Does my company have guidelines in place for remote employees, including proper use of company assets and security guidelines? Does my team know about them?
If you are only beginning the transition to remote work, such guidelines may not be formalized. Formal guidelines will provide employees with clarity about what is and is not acceptable and very well may help preempt major headaches down the road.
Is my IT infrastructure and network designed to handle increased remote traffic?
While your network may seem to be working just fine when everyone is onsite, changes in the demand placed on your network by a remote workforce can impact the overall functionality of your network.
For example, when everyone is in the office, there are no restrictions on download or upload speeds.
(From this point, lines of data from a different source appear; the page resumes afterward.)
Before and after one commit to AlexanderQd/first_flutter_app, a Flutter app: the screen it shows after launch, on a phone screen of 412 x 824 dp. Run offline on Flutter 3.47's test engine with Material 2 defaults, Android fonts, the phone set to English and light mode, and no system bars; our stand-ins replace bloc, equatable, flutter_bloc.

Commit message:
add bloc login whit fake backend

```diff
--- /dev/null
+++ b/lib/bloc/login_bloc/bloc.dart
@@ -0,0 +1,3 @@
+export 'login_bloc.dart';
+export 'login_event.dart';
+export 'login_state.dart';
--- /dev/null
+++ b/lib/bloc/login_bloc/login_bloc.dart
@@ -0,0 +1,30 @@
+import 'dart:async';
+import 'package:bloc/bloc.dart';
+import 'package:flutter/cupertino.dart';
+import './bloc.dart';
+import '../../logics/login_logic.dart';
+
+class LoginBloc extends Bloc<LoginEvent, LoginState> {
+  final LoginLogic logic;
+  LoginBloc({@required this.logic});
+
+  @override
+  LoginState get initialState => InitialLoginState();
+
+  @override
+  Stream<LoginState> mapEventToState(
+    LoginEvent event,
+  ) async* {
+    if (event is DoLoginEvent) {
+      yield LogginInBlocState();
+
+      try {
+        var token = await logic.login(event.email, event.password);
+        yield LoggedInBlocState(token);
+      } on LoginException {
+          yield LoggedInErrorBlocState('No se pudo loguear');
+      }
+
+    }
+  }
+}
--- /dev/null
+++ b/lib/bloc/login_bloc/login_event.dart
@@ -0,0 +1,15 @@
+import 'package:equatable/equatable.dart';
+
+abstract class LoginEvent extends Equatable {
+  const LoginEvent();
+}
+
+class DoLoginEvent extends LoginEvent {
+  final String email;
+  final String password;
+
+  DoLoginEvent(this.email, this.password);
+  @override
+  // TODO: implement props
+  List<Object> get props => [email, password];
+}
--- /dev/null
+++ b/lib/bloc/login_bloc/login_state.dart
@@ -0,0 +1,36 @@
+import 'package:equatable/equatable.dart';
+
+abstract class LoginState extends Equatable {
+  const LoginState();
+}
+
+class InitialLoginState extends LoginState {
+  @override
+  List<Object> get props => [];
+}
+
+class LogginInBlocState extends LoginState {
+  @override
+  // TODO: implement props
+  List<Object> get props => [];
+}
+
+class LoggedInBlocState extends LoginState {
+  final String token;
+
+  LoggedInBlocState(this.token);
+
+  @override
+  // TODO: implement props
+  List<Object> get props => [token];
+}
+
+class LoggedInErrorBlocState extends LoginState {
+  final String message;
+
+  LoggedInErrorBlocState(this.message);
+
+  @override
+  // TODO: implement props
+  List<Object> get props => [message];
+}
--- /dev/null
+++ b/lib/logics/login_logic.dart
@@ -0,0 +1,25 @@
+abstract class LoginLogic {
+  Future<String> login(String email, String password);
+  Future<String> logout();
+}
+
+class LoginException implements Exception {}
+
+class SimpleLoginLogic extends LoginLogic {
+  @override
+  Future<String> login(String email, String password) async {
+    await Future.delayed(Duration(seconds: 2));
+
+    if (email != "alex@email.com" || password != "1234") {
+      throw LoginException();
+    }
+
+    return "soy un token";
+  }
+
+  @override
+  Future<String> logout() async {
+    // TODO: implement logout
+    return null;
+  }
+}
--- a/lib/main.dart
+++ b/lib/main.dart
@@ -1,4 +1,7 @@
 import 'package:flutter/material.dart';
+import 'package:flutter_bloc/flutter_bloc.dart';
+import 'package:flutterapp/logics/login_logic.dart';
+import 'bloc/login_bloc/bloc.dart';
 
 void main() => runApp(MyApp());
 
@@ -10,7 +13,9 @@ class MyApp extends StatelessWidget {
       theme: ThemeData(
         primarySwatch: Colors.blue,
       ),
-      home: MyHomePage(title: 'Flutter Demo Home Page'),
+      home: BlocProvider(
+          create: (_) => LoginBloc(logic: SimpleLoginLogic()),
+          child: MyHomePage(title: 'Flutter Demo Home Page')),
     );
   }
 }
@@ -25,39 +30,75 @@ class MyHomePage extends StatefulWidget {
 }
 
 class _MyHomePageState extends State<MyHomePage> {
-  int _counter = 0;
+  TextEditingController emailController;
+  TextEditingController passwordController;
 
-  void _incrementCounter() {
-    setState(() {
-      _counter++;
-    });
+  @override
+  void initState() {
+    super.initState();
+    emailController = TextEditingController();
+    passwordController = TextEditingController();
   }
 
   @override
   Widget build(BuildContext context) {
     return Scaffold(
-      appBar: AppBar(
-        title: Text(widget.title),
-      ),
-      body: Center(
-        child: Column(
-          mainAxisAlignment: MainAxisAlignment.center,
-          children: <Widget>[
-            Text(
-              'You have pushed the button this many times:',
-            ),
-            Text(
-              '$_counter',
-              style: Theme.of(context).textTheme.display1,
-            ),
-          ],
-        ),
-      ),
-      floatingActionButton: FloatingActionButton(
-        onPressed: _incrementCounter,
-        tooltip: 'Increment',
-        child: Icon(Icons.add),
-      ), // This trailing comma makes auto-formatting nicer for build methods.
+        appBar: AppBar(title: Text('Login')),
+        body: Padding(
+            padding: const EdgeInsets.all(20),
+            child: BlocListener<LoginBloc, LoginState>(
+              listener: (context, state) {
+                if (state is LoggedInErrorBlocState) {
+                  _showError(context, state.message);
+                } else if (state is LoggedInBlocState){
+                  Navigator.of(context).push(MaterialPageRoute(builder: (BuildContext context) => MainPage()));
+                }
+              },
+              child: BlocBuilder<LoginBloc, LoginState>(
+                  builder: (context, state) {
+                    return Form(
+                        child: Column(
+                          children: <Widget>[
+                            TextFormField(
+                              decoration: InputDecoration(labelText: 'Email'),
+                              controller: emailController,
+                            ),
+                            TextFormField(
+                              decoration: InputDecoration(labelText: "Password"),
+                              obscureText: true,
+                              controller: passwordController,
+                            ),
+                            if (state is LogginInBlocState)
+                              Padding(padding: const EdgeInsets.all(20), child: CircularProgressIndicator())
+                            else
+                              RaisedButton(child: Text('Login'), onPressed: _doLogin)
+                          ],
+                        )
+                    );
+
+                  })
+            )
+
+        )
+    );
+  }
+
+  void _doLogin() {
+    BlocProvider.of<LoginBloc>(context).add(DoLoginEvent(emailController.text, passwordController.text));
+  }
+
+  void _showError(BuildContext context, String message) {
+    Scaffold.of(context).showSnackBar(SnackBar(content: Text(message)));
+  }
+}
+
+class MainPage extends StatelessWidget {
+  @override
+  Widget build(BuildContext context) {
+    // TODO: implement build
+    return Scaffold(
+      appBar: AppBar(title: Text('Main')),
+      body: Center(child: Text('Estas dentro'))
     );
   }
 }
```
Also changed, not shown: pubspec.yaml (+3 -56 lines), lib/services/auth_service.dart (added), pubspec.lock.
But for remote employees, the best possible download speed becomes limited to the speed of an office file upload.
Even if fractional differences in speed don’t seem that significant, employees cannot possibly be as efficient as they could be if they are constantly waiting for things to load.
That can be exacerbated when there are numerous programs running that occupy significant RAM. If an employee has Zoom, Teams, Excel, and other role-specific software constantly running, that employee may be spending a lot more time twiddling their thumbs than we’d like to realize.
Have I reviewed and confirmed that existing policies and customer agreements allow us to work remotely when feasible, prudent, and contractually admissible?
So, are you Remote Ready?
Download our checklist to share with your team.